- A Step-by-Step Meditation on the Definitive Meaning of the Great Middle Way by Khenpo Petse Rinpoche
The revered Dzogchen teacher Khenchen Pema Tsewang Rinpoche here offers a practical, step-by-step instruction on contemplating individual selfessness and phenomenal identitylessness as a means to to arrive at non-dual wisdom beyond the conceptual mind—the nature of the Great Middle Way.
In this short text, Mipham Rinpoche succinctly explains what is meant by the self of the individual (pudgalātman; gang zag gi bdag) and the 'self' (or identity) of phenomena (dharmātman; chos kyi bdag), and he describes how to become certain as to the non-existence of them both.

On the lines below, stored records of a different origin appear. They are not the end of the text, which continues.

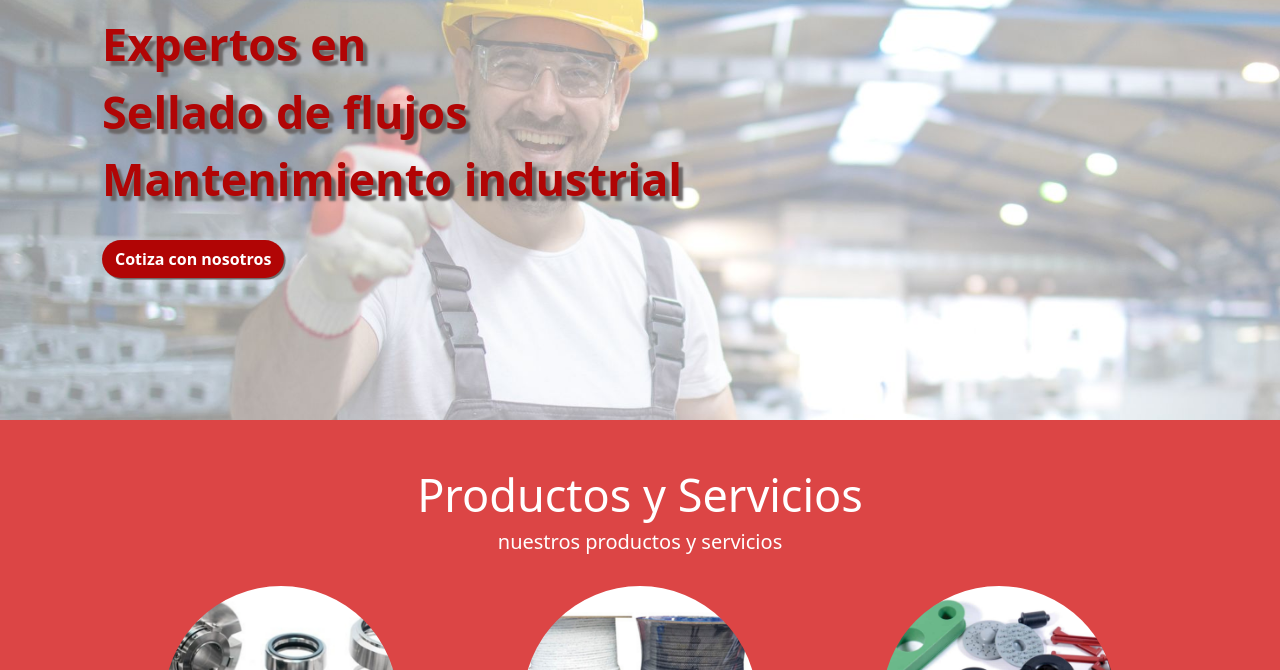
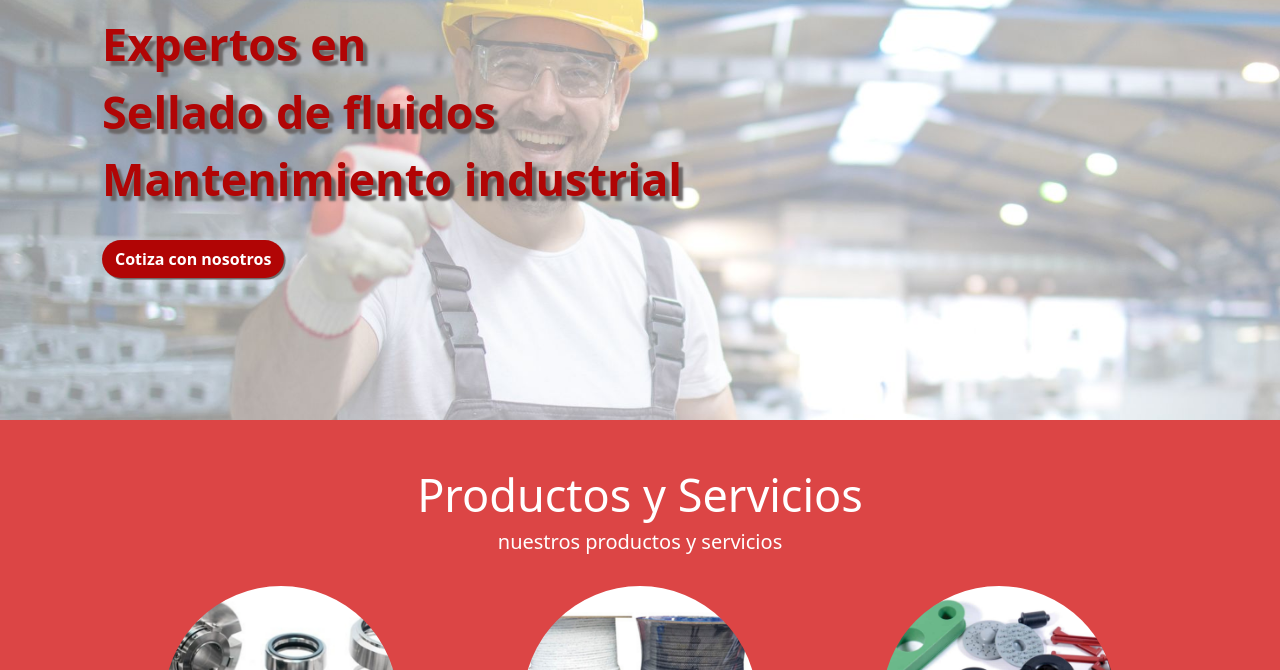
Before and after one commit to jand9402/jand9402.github.io, a plain HTML site: page index.html in a window 1280 px wide. Shown: the part 130-800 px from the top of the page. Drawn offline with nearby package versions, Linux system fonts and the light colour scheme.

Commit message:
correccion fluidos

```diff
--- a/index.html
+++ b/index.html
@@ -42,7 +42,7 @@
        </nav>
        <div class="container">
            <div class="titulo">
-              Expertos en <br>Sellado de flujos <br>Mantenimiento industrial<br>
+              Expertos en <br>Sellado de fluidos <br>Mantenimiento industrial<br>
               <button class="btn mt-3">Cotiza con nosotros</button>
            </div>
        </div>
```
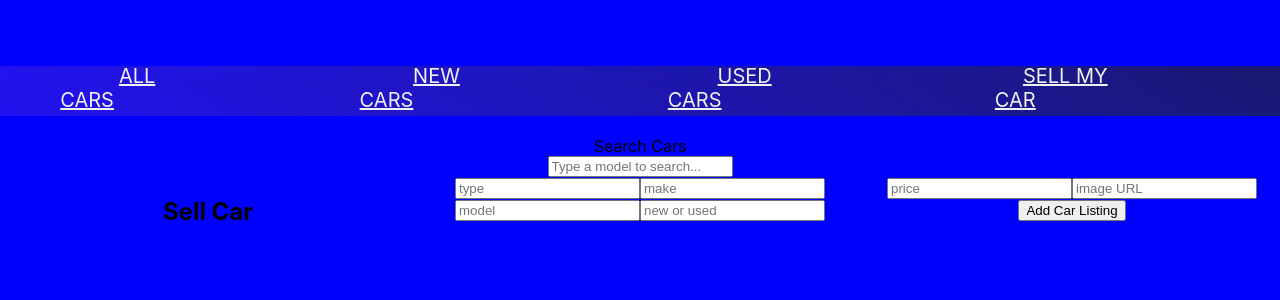
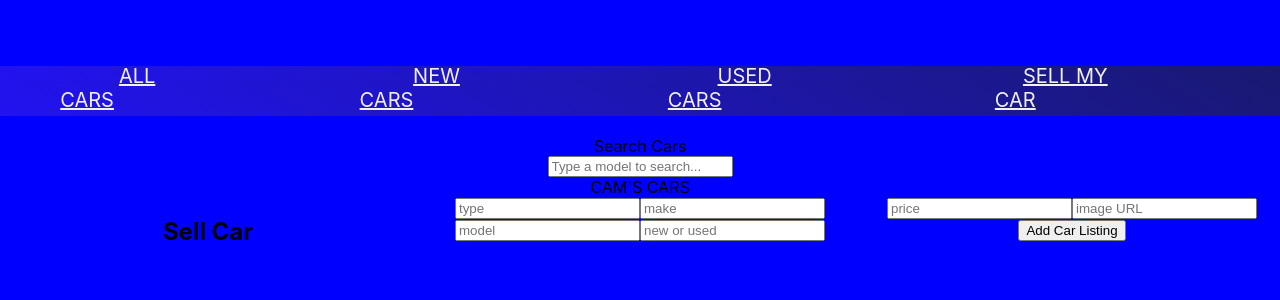
Before and after one commit to arnold805/Phase-2-group-project, a React (Create React App) app in the folder phase-2-group-project/: page /sellcar in a window 1280 px wide. Shown: the top 300 px of the page. Built offline with nearby package versions, Linux system fonts and the light colour scheme; data requests are answered from the project's data file.

Commit message:
changed some styling

```diff
--- a/phase-2-group-project/src/AllCars.js
+++ b/phase-2-group-project/src/AllCars.js
@@ -1,6 +1,7 @@
 import React from "react";
 import CarCard from "./CarCard"
 import Search from "./Search";
+import './Allcars.css'
 
 
 function AllCars({cars}) {
--- /dev/null
+++ b/phase-2-group-project/src/Allcars.css
@@ -0,0 +1,3 @@
+html, body, input, textarea, select, button {
+    height: -webkit-fill-available;
+}
--- a/phase-2-group-project/src/CarCard.js
+++ b/phase-2-group-project/src/CarCard.js
@@ -4,12 +4,12 @@ function CarCard({ car }) {
   return (
     // <Card>
     <div>
-      <div className="car">
-        <div className="car-body">
+      <div className="car" >
+        <div className="car-body" >
           <h3 className="car-name">
             {car.make} {car.model}
           </h3>
-          <img src={car.image} alt={car.name} style={{"width":"200px", "height": "200px"}}/>
+          <img src={car.image} alt={car.name} style={{border: "5px solid #89CFF0", "width":"200px", "height": "200px"}}/>
           <h5 className="car-condition">{car.condition}</h5>
           <h5 className="car-price">{car.price}</h5>
         </div>
--- a/phase-2-group-project/src/Components/SellCar.js
+++ b/phase-2-group-project/src/Components/SellCar.js
@@ -1,4 +1,5 @@
 import React, {useState} from "react";
+import './Sellcar.css'
 
 function SellCar() {
     const [formData, setFormData] = useState({
@@ -17,8 +18,13 @@ function SellCar() {
         })
       }
 
+      // function checkSellInput(type, make, model, condition, price, image) {
+      //   return type === "" && make === "" && model === "" && condition === "" && price === "" && image === ""
+      // }
+
       function handleSubmit(event) {
         // event.preventDefault();
+        // checkSellInput();
         fetch("http://localhost:3000/vehicles", {
           method: "POST",
           headers: {
@@ -38,14 +44,14 @@ function SellCar() {
     return (
         <div className="sell-car">
           <h2>Sell Car</h2>
-          <form onSubmit={handleSubmit}>
+          <form className="sell-car-form" onSubmit={handleSubmit}>
             <input type="text" name="type" placeholder="type" value={formData.type} onChange={handleChange} />
             <input type="text" name="make" placeholder="make" value={formData.make} onChange={handleChange}/>
             <input type="text" name="model"  placeholder="model" value={formData.model} onChange={handleChange}/>
             <input type="text" name="condition"  placeholder="new or used" value={formData.condition} onChange={handleChange}/>
             <input type="number" name="price" placeholder="price" value={formData.price} onChange={handleChange}/>
             <input type="text" name="image"  placeholder="image URL" value={formData.image} onChange={handleChange}/>
-            <input type="submit" value="Add Car Listing"/>
+            <input type="submit" name="add-car-listing-btn" value="Add Car Listing"/>
           </form>
         </div>
       );
--- /dev/null
+++ b/phase-2-group-project/src/Components/Sellcar.css
@@ -0,0 +1,16 @@
+.sell-car-form {
+    text-align: center;
+}
+
+.add-car-listing-btn {
+    text-align: center;
+}
+
+.input {
+    text-align: center;
+}
+
+/* this fills in background to bottom of page, but does not  */
+html, body, input, textarea, select, button {
+    height: -webkit-fill-available;
+}
--- a/phase-2-group-project/src/Header.js
+++ b/phase-2-group-project/src/Header.js
@@ -3,7 +3,7 @@ import React from "react";
 function Header() {
    return (
      <header >
-
+       CAM'S CARS
      </header>
     )
 }
```
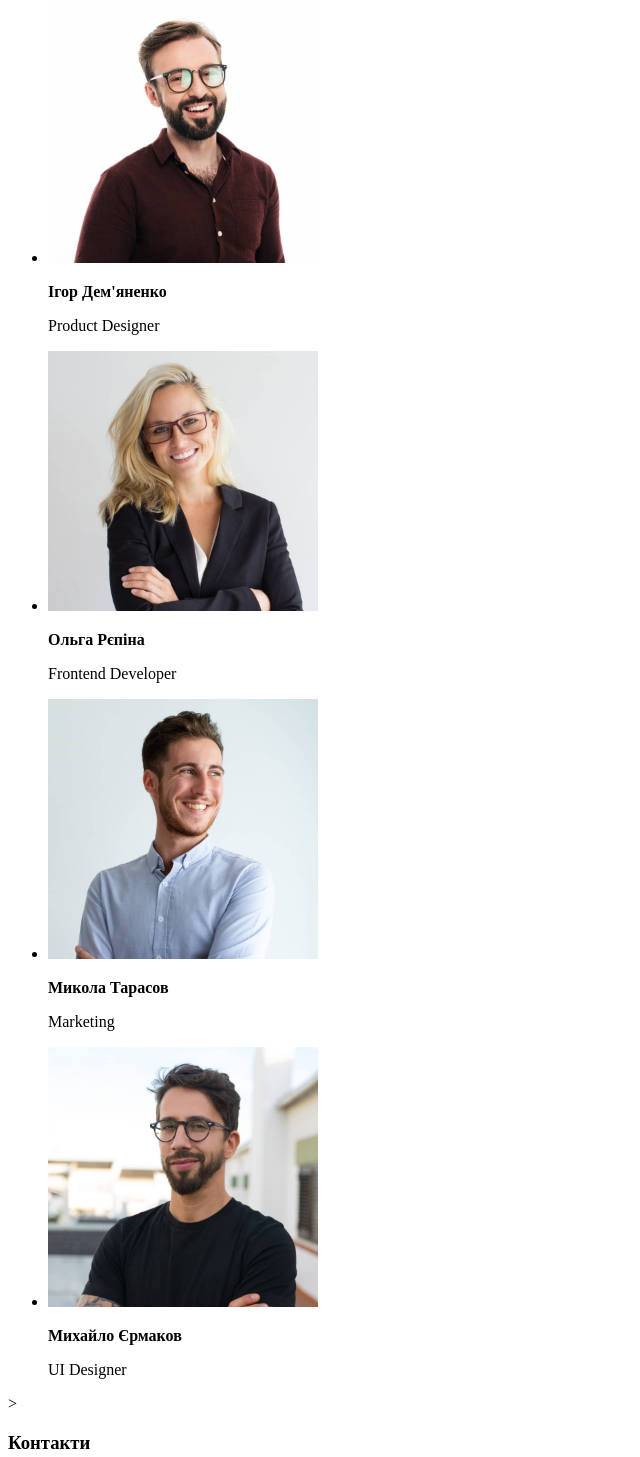
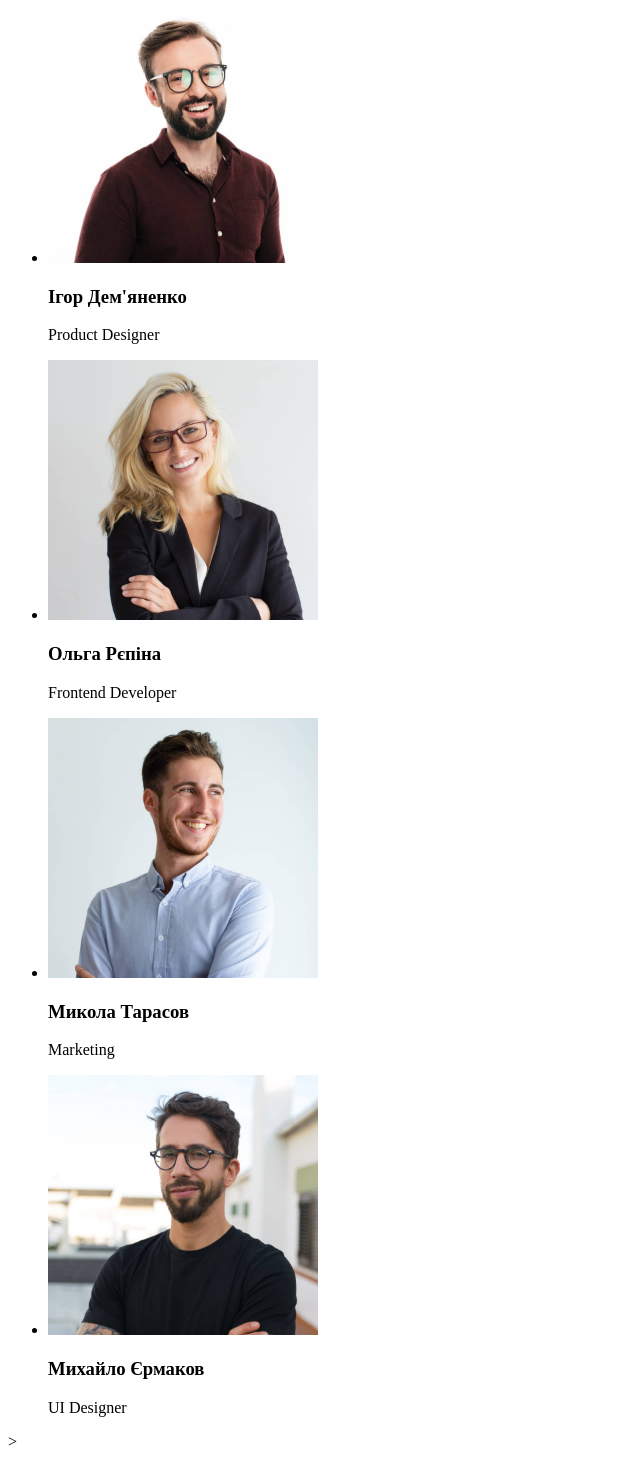
Before and after one commit to RedFox0880/goit-markup-hw-01, a plain HTML site: page index.html in a window 1280 px wide. Shown: the part 1595-3052 px from the top of the page, without its empty margins (0-640 px from the left). Drawn offline with Linux system fonts and the light colour scheme.

Commit message:
Create H3 (section our team)

```diff
--- a/index.html
+++ b/index.html
@@ -112,9 +112,7 @@
                         width="270"
                         height="260"
                     />
-                    <p>
-                        <b>Ігор Дем'яненко</b>
-                    </p>
+                    <h3>Ігор Дем'яненко</h3>
                     <p>
                         Product Designer
                     </p>
@@ -126,9 +124,7 @@
                         width="270"
                         height="260"
                     />
-                    <p>
-                        <b>Ольга Рєпіна</b>
-                    </p>
+                    <h3>Ольга Рєпіна</h3>
                     <p>
                         Frontend Developer
                     </p>
@@ -140,9 +136,7 @@
                         width="270"
                         height="260"
                     />
-                    <p>
-                        <b>Микола Тарасов</b>
-                    </p>
+                    <h3>Микола Тарасов</h3>
                     <p>
                         Marketing
                     </p>
@@ -154,9 +148,7 @@
                         width="270"
                         height="260"
                     />
-                    <p>
-                        <b>Михайло Єрмаков</b>
-                    </p>
+                    <h3>Михайло Єрмаков</h3>
                     <p>
                         UI Designer
                     </p>
```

The author also highlights the importance of distinguishing between a more superficial, conceptual understanding and a genuine, non-conceptual realization of ultimate reality.
Extracted from Gateway to Learning (mKhas 'jug), this section on the selflessness of the individual (gang zag gi bdag med) explains the absence of any permanent, unitary, independent and all-pervading self, either identical to or distinct from the five aggregates (pañcaskandhā; phung po lnga).
Mipham Rinpoche elaborates on the practice that he introduced in The Wheel of Analytical Meditation (dpyad sgom 'khor lo ma) by offering further instruction on contemplating how the five aggregates are multiple, impermanent, painful and devoid of self.
Composed in a single day in 1891, this celebrated verse text offers a practical guide to meditating analytically on the multiplicity, impermanence, suffering nature and selflessness of the aggregates, as an antidote to the mental afflictions (kleśa; nyon mongs).